== EXERCISE OBJECTIVE ==
All lines of the data shown below should be output exactly as they stand.

== DATA ==
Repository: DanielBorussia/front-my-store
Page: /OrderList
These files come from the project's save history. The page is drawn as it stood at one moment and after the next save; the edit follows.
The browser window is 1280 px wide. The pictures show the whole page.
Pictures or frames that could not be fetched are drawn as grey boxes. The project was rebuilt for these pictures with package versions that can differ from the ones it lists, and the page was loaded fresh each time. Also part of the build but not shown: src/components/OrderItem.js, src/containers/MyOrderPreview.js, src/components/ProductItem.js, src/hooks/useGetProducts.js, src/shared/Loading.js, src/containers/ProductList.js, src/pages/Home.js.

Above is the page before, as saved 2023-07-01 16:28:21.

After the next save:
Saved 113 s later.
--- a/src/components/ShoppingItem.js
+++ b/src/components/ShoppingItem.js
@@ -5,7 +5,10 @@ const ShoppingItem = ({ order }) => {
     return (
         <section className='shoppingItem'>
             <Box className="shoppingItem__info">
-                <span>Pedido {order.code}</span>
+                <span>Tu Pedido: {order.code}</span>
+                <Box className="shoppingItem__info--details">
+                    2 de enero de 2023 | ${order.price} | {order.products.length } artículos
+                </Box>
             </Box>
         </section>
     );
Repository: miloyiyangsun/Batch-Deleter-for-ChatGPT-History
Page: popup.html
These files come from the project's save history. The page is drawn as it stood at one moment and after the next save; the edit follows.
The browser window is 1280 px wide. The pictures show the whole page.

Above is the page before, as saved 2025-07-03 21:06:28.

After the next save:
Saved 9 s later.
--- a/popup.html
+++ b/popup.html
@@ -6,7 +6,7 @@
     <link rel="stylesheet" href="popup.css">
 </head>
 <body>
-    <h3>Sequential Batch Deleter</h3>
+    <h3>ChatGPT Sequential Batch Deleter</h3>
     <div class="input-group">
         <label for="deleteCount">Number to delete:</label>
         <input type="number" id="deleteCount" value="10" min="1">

== RESPONSE AREA ==
Repository: DanielBorussia/front-my-store
Page: /OrderList
These files come from the project's save history. The page is drawn as it stood at one moment and after the next save; the edit follows.
The browser window is 1280 px wide. The pictures show the whole page.
Pictures or frames that could not be fetched are drawn as grey boxes. The project was rebuilt for these pictures with package versions that can differ from the ones it lists, and the page was loaded fresh each time. Also part of the build but not shown: src/components/OrderItem.js, src/containers/MyOrderPreview.js, src/components/ProductItem.js, src/hooks/useGetProducts.js, src/shared/Loading.js, src/containers/ProductList.js, src/pages/Home.js.

Above is the page before, as saved 2023-07-01 16:28:21.

After the next save:
Saved 113 s later.
--- a/src/components/ShoppingItem.js
+++ b/src/components/ShoppingItem.js
@@ -5,7 +5,10 @@ const ShoppingItem = ({ order }) => {
     return (
         <section className='shoppingItem'>
             <Box className="shoppingItem__info">
-                <span>Pedido {order.code}</span>
+                <span>Tu Pedido: {order.code}</span>
+                <Box className="shoppingItem__info--details">
+                    2 de enero de 2023 | ${order.price} | {order.products.length } artículos
+                </Box>
             </Box>
         </section>
     );
Repository: miloyiyangsun/Batch-Deleter-for-ChatGPT-History
Page: popup.html
These files come from the project's save history. The page is drawn as it stood at one moment and after the next save; the edit follows.
The browser window is 1280 px wide. The pictures show the whole page.

Above is the page before, as saved 2025-07-03 21:06:28.

After the next save:
Saved 9 s later.
--- a/popup.html
+++ b/popup.html
@@ -6,7 +6,7 @@
     <link rel="stylesheet" href="popup.css">
 </head>
 <body>
-    <h3>Sequential Batch Deleter</h3>
+    <h3>ChatGPT Sequential Batch Deleter</h3>
     <div class="input-group">
         <label for="deleteCount">Number to delete:</label>
         <input type="number" id="deleteCount" value="10" min="1">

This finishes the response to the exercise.